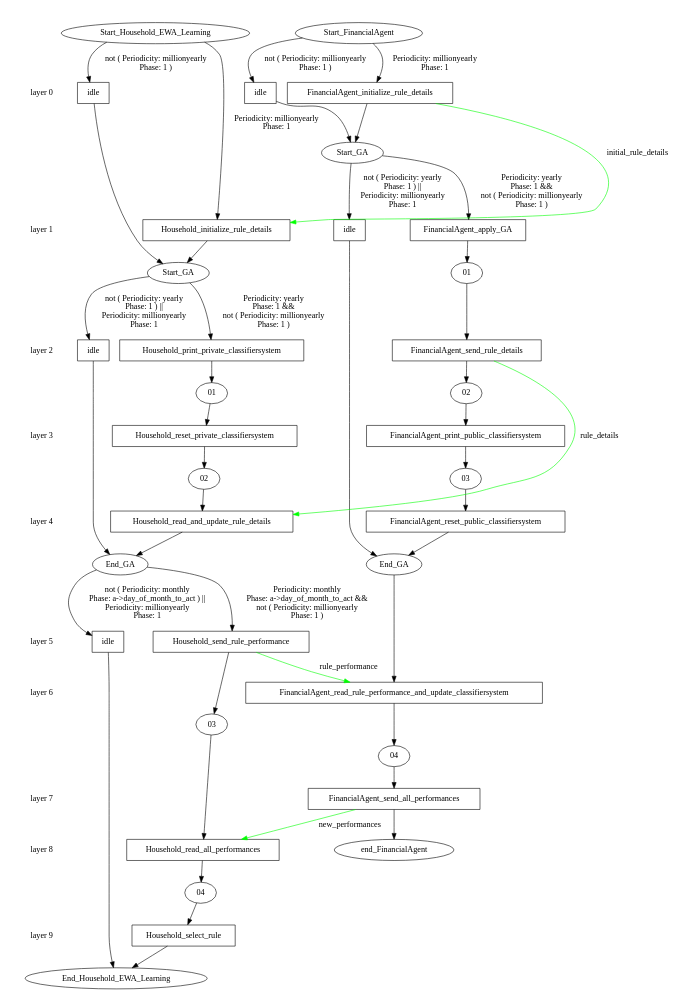
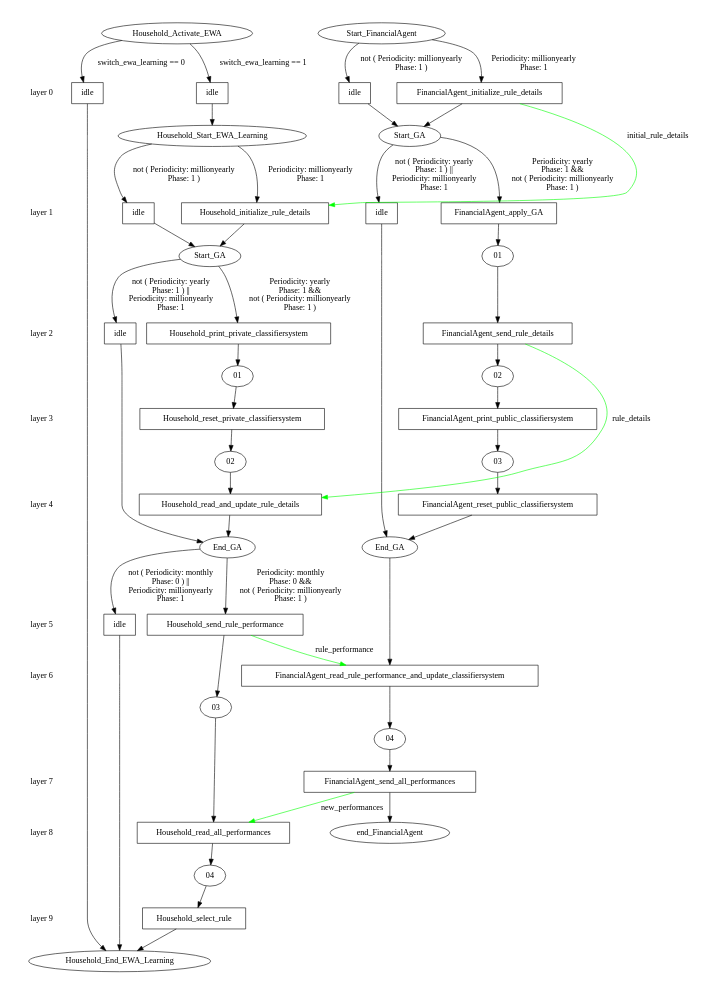
One commit to ETACE/EURACE changed the diagram in models/AFM/afm_branches/initial/ewa_learning/stategraph.dot. Above: the diagram before and after it, drawn with Graphviz. The commit also changed 45 other files, not shown here.

```diff
--- a/models/AFM/afm_branches/initial/ewa_learning/stategraph.dot
+++ b/models/AFM/afm_branches/initial/ewa_learning/stategraph.dot
@@ -1,116 +1,123 @@
 digraph state_graph {
 	rankdir=TB;
 	size="8,5;"
 	layer_0 [shape=plaintext, label="layer 0"];
 	layer_1 [shape=plaintext, label="layer 1"];
 	layer_0 -> layer_1 [style=invis];
 	layer_2 [shape=plaintext, label="layer 2"];
 	layer_1 -> layer_2 [style=invis];
 	layer_3 [shape=plaintext, label="layer 3"];
 	layer_2 -> layer_3 [style=invis];
 	layer_4 [shape=plaintext, label="layer 4"];
 	layer_3 -> layer_4 [style=invis];
 	layer_5 [shape=plaintext, label="layer 5"];
 	layer_4 -> layer_5 [style=invis];
 	layer_6 [shape=plaintext, label="layer 6"];
 	layer_5 -> layer_6 [style=invis];
 	layer_7 [shape=plaintext, label="layer 7"];
 	layer_6 -> layer_7 [style=invis];
 	layer_8 [shape=plaintext, label="layer 8"];
 	layer_7 -> layer_8 [style=invis];
 	layer_9 [shape=plaintext, label="layer 9"];
 	layer_8 -> layer_9 [style=invis];
 	
 	/* States */
 	Household_04 [label = "04"]
 	Household_03 [label = "03"]
-	Household_End_Household_EWA_Learning [label = "End_Household_EWA_Learning"]
 	Household_02 [label = "02"]
 	Household_01 [label = "01"]
 	Household_End_GA [label = "End_GA"]
 	Household_Start_GA [label = "Start_GA"]
-	Household_Start_Household_EWA_Learning [label = "Start_Household_EWA_Learning"]
+	Household_Household_Start_EWA_Learning [label = "Household_Start_EWA_Learning"]
+	Household_Household_End_EWA_Learning [label = "Household_End_EWA_Learning"]
+	Household_Household_Activate_EWA [label = "Household_Activate_EWA"]
 	FinancialAgent_end_FinancialAgent [label = "end_FinancialAgent"]
 	FinancialAgent_04 [label = "04"]
 	FinancialAgent_03 [label = "03"]
 	FinancialAgent_02 [label = "02"]
 	FinancialAgent_01 [label = "01"]
 	FinancialAgent_End_GA [label = "End_GA"]
 	FinancialAgent_Start_GA [label = "Start_GA"]
 	FinancialAgent_Start_FinancialAgent [label = "Start_FinancialAgent"]
-	Household_idle_Start_Household_EWA_Learning_Start_GA [label = "idle", shape = rect]
-	Household_Household_initialize_rule_details_Start_Household_EWA_Learning_Start_GA [label = "Household_initialize_rule_details", shape = rect]
+	Household_idle_Household_Activate_EWA_Household_End_EWA_Learning [label = "idle", shape = rect]
+	Household_idle_Household_Activate_EWA_Household_Start_EWA_Learning [label = "idle", shape = rect]
+	Household_idle_Household_Start_EWA_Learning_Start_GA [label = "idle", shape = rect]
+	Household_Household_initialize_rule_details_Household_Start_EWA_Learning_Start_GA [label = "Household_initialize_rule_details", shape = rect]
 	Household_idle_Start_GA_End_GA [label = "idle", shape = rect]
 	Household_Household_print_private_classifiersystem_Start_GA_01 [label = "Household_print_private_classifiersystem", shape = rect]
 	Household_Household_reset_private_classifiersystem_01_02 [label = "Household_reset_private_classifiersystem", shape = rect]
 	Household_Household_read_and_update_rule_details_02_End_GA [label = "Household_read_and_update_rule_details", shape = rect]
-	Household_idle_End_GA_End_Household_EWA_Learning [label = "idle", shape = rect]
+	Household_idle_End_GA_Household_End_EWA_Learning [label = "idle", shape = rect]
 	Household_Household_send_rule_performance_End_GA_03 [label = "Household_send_rule_performance", shape = rect]
 	Household_Household_read_all_performances_03_04 [label = "Household_read_all_performances", shape = rect]
-	Household_Household_select_rule_04_End_Household_EWA_Learning [label = "Household_select_rule", shape = rect]
+	Household_Household_select_rule_04_Household_End_EWA_Learning [label = "Household_select_rule", shape = rect]
 	FinancialAgent_idle_Start_FinancialAgent_Start_GA [label = "idle", shape = rect]
 	FinancialAgent_FinancialAgent_initialize_rule_details_Start_FinancialAgent_Start_GA [label = "FinancialAgent_initialize_rule_details", shape = rect]
 	FinancialAgent_idle_Start_GA_End_GA [label = "idle", shape = rect]
 	FinancialAgent_FinancialAgent_apply_GA_Start_GA_01 [label = "FinancialAgent_apply_GA", shape = rect]
 	FinancialAgent_FinancialAgent_send_rule_details_01_02 [label = "FinancialAgent_send_rule_details", shape = rect]
 	FinancialAgent_FinancialAgent_print_public_classifiersystem_02_03 [label = "FinancialAgent_print_public_classifiersystem", shape = rect]
 	FinancialAgent_FinancialAgent_reset_public_classifiersystem_03_End_GA [label = "FinancialAgent_reset_public_classifiersystem", shape = rect]
 	FinancialAgent_FinancialAgent_read_rule_performance_and_update_classifiersystem_End_GA_04 [label = "FinancialAgent_read_rule_performance_and_update_classifiersystem", shape = rect]
 	FinancialAgent_FinancialAgent_send_all_performances_04_end_FinancialAgent [label = "FinancialAgent_send_all_performances", shape = rect]
 	
 	/* Transitions */
-	Household_Start_Household_EWA_Learning -> Household_idle_Start_Household_EWA_Learning_Start_GA [ label = "not ( Periodicity: millionyearly\nPhase: 1 )"];
-	Household_idle_Start_Household_EWA_Learning_Start_GA -> Household_Start_GA;
-	Household_Start_Household_EWA_Learning -> Household_Household_initialize_rule_details_Start_Household_EWA_Learning_Start_GA [ label = "Periodicity: millionyearly\nPhase: 1"];
-	Household_Household_initialize_rule_details_Start_Household_EWA_Learning_Start_GA -> Household_Start_GA;
+	Household_Household_Activate_EWA -> Household_idle_Household_Activate_EWA_Household_End_EWA_Learning [ label = "switch_ewa_learning == 0"];
+	Household_idle_Household_Activate_EWA_Household_End_EWA_Learning -> Household_Household_End_EWA_Learning;
+	Household_Household_Activate_EWA -> Household_idle_Household_Activate_EWA_Household_Start_EWA_Learning [ label = "switch_ewa_learning == 1"];
+	Household_idle_Household_Activate_EWA_Household_Start_EWA_Learning -> Household_Household_Start_EWA_Learning;
+	Household_Household_Start_EWA_Learning -> Household_idle_Household_Start_EWA_Learning_Start_GA [ label = "not ( Periodicity: millionyearly\nPhase: 1 )"];
+	Household_idle_Household_Start_EWA_Learning_Start_GA -> Household_Start_GA;
+	Household_Household_Start_EWA_Learning -> Household_Household_initialize_rule_details_Household_Start_EWA_Learning_Start_GA [ label = "Periodicity: millionyearly\nPhase: 1"];
+	Household_Household_initialize_rule_details_Household_Start_EWA_Learning_Start_GA -> Household_Start_GA;
 	Household_Start_GA -> Household_idle_Start_GA_End_GA [ label = "not ( Periodicity: yearly\nPhase: 1 ) ||\nPeriodicity: millionyearly\nPhase: 1"];
 	Household_idle_Start_GA_End_GA -> Household_End_GA;
 	Household_Start_GA -> Household_Household_print_private_classifiersystem_Start_GA_01 [ label = "Periodicity: yearly\nPhase: 1 &&\nnot ( Periodicity: millionyearly\nPhase: 1 )"];
 	Household_Household_print_private_classifiersystem_Start_GA_01 -> Household_01;
 	Household_01 -> Household_Household_reset_private_classifiersystem_01_02;
 	Household_Household_reset_private_classifiersystem_01_02 -> Household_02;
 	Household_02 -> Household_Household_read_and_update_rule_details_02_End_GA;
 	Household_Household_read_and_update_rule_details_02_End_GA -> Household_End_GA;
-	Household_End_GA -> Household_idle_End_GA_End_Household_EWA_Learning [ label = "not ( Periodicity: monthly\nPhase: a->day_of_month_to_act ) ||\nPeriodicity: millionyearly\nPhase: 1"];
-	Household_idle_End_GA_End_Household_EWA_Learning -> Household_End_Household_EWA_Learning;
-	Household_End_GA -> Household_Household_send_rule_performance_End_GA_03 [ label = "Periodicity: monthly\nPhase: a->day_of_month_to_act &&\nnot ( Periodicity: millionyearly\nPhase: 1 )"];
+	Household_End_GA -> Household_idle_End_GA_Household_End_EWA_Learning [ label = "not ( Periodicity: monthly\nPhase: 0 ) ||\nPeriodicity: millionyearly\nPhase: 1"];
+	Household_idle_End_GA_Household_End_EWA_Learning -> Household_Household_End_EWA_Learning;
+	Household_End_GA -> Household_Household_send_rule_performance_End_GA_03 [ label = "Periodicity: monthly\nPhase: 0 &&\nnot ( Periodicity: millionyearly\nPhase: 1 )"];
 	Household_Household_send_rule_performance_End_GA_03 -> Household_03;
 	Household_03 -> Household_Household_read_all_performances_03_04;
 	Household_Household_read_all_performances_03_04 -> Household_04;
-	Household_04 -> Household_Household_select_rule_04_End_Household_EWA_Learning;
-	Household_Household_select_rule_04_End_Household_EWA_Learning -> Household_End_Household_EWA_Learning;
+	Household_04 -> Household_Household_select_rule_04_Household_End_EWA_Learning;
+	Household_Household_select_rule_04_Household_End_EWA_Learning -> Household_Household_End_EWA_Learning;
 	FinancialAgent_Start_FinancialAgent -> FinancialAgent_idle_Start_FinancialAgent_Start_GA [ label = "not ( Periodicity: millionyearly\nPhase: 1 )"];
 	FinancialAgent_idle_Start_FinancialAgent_Start_GA -> FinancialAgent_Start_GA;
 	FinancialAgent_Start_FinancialAgent -> FinancialAgent_FinancialAgent_initialize_rule_details_Start_FinancialAgent_Start_GA [ label = "Periodicity: millionyearly\nPhase: 1"];
 	FinancialAgent_FinancialAgent_initialize_rule_details_Start_FinancialAgent_Start_GA -> FinancialAgent_Start_GA;
 	FinancialAgent_Start_GA -> FinancialAgent_idle_Start_GA_End_GA [ label = "not ( Periodicity: yearly\nPhase: 1 ) ||\nPeriodicity: millionyearly\nPhase: 1"];
 	FinancialAgent_idle_Start_GA_End_GA -> FinancialAgent_End_GA;
 	FinancialAgent_Start_GA -> FinancialAgent_FinancialAgent_apply_GA_Start_GA_01 [ label = "Periodicity: yearly\nPhase: 1 &&\nnot ( Periodicity: millionyearly\nPhase: 1 )"];
 	FinancialAgent_FinancialAgent_apply_GA_Start_GA_01 -> FinancialAgent_01;
 	FinancialAgent_01 -> FinancialAgent_FinancialAgent_send_rule_details_01_02;
 	FinancialAgent_FinancialAgent_send_rule_details_01_02 -> FinancialAgent_02;
 	FinancialAgent_02 -> FinancialAgent_FinancialAgent_print_public_classifiersystem_02_03;
 	FinancialAgent_FinancialAgent_print_public_classifiersystem_02_03 -> FinancialAgent_03;
 	FinancialAgent_03 -> FinancialAgent_FinancialAgent_reset_public_classifiersystem_03_End_GA;
 	FinancialAgent_FinancialAgent_reset_public_classifiersystem_03_End_GA -> FinancialAgent_End_GA;
 	FinancialAgent_End_GA -> FinancialAgent_FinancialAgent_read_rule_performance_and_update_classifiersystem_End_GA_04;
 	FinancialAgent_FinancialAgent_read_rule_performance_and_update_classifiersystem_End_GA_04 -> FinancialAgent_04;
 	FinancialAgent_04 -> FinancialAgent_FinancialAgent_send_all_performances_04_end_FinancialAgent;
 	FinancialAgent_FinancialAgent_send_all_performances_04_end_FinancialAgent -> FinancialAgent_end_FinancialAgent;
 	
 	/* Communications */
 	Household_Household_send_rule_performance_End_GA_03 -> FinancialAgent_FinancialAgent_read_rule_performance_and_update_classifiersystem_End_GA_04 [ label = "rule_performance" color="#00ff00" constraint=false];
 	FinancialAgent_FinancialAgent_send_all_performances_04_end_FinancialAgent -> Household_Household_read_all_performances_03_04 [ label = "new_performances" color="#00ff00" constraint=false];
 	FinancialAgent_FinancialAgent_send_rule_details_01_02 -> Household_Household_read_and_update_rule_details_02_End_GA [ label = "rule_details" color="#00ff00" constraint=false];
-	FinancialAgent_FinancialAgent_initialize_rule_details_Start_FinancialAgent_Start_GA -> Household_Household_initialize_rule_details_Start_Household_EWA_Learning_Start_GA [ label = "initial_rule_details" color="#00ff00" constraint=false];
-	{ rank=same; layer_0;  Household_idle_Start_Household_EWA_Learning_Start_GA;  FinancialAgent_idle_Start_FinancialAgent_Start_GA;  FinancialAgent_FinancialAgent_initialize_rule_details_Start_FinancialAgent_Start_GA; }
-	{ rank=same; layer_1;  Household_Household_initialize_rule_details_Start_Household_EWA_Learning_Start_GA;  FinancialAgent_idle_Start_GA_End_GA;  FinancialAgent_FinancialAgent_apply_GA_Start_GA_01; }
+	FinancialAgent_FinancialAgent_initialize_rule_details_Start_FinancialAgent_Start_GA -> Household_Household_initialize_rule_details_Household_Start_EWA_Learning_Start_GA [ label = "initial_rule_details" color="#00ff00" constraint=false];
+	{ rank=same; layer_0;  Household_idle_Household_Activate_EWA_Household_End_EWA_Learning;  Household_idle_Household_Activate_EWA_Household_Start_EWA_Learning;  FinancialAgent_idle_Start_FinancialAgent_Start_GA;  FinancialAgent_FinancialAgent_initialize_rule_details_Start_FinancialAgent_Start_GA; }
+	{ rank=same; layer_1;  Household_idle_Household_Start_EWA_Learning_Start_GA;  Household_Household_initialize_rule_details_Household_Start_EWA_Learning_Start_GA;  FinancialAgent_idle_Start_GA_End_GA;  FinancialAgent_FinancialAgent_apply_GA_Start_GA_01; }
 	{ rank=same; layer_2;  Household_idle_Start_GA_End_GA;  Household_Household_print_private_classifiersystem_Start_GA_01;  FinancialAgent_FinancialAgent_send_rule_details_01_02; }
 	{ rank=same; layer_3;  Household_Household_reset_private_classifiersystem_01_02;  FinancialAgent_FinancialAgent_print_public_classifiersystem_02_03; }
 	{ rank=same; layer_4;  Household_Household_read_and_update_rule_details_02_End_GA;  FinancialAgent_FinancialAgent_reset_public_classifiersystem_03_End_GA; }
-	{ rank=same; layer_5;  Household_idle_End_GA_End_Household_EWA_Learning;  Household_Household_send_rule_performance_End_GA_03; }
+	{ rank=same; layer_5;  Household_idle_End_GA_Household_End_EWA_Learning;  Household_Household_send_rule_performance_End_GA_03; }
 	{ rank=same; layer_6;  FinancialAgent_FinancialAgent_read_rule_performance_and_update_classifiersystem_End_GA_04; }
 	{ rank=same; layer_7;  FinancialAgent_FinancialAgent_send_all_performances_04_end_FinancialAgent; }
 	{ rank=same; layer_8;  Household_Household_read_all_performances_03_04; }
-	{ rank=same; layer_9;  Household_Household_select_rule_04_End_Household_EWA_Learning; }
+	{ rank=same; layer_9;  Household_Household_select_rule_04_Household_End_EWA_Learning; }
 }
```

========================

**Prompt:** Return all lines from the data that include the string "stategraph".

**Finished exercise:**
One commit to ETACE/EURACE changed the diagram in models/AFM/afm_branches/initial/ewa_learning/stategraph.dot. Above: the diagram before and after it, drawn with Graphviz. The commit also changed 45 other files, not shown here.
--- a/models/AFM/afm_branches/initial/ewa_learning/stategraph.dot
+++ b/models/AFM/afm_branches/initial/ewa_learning/stategraph.dot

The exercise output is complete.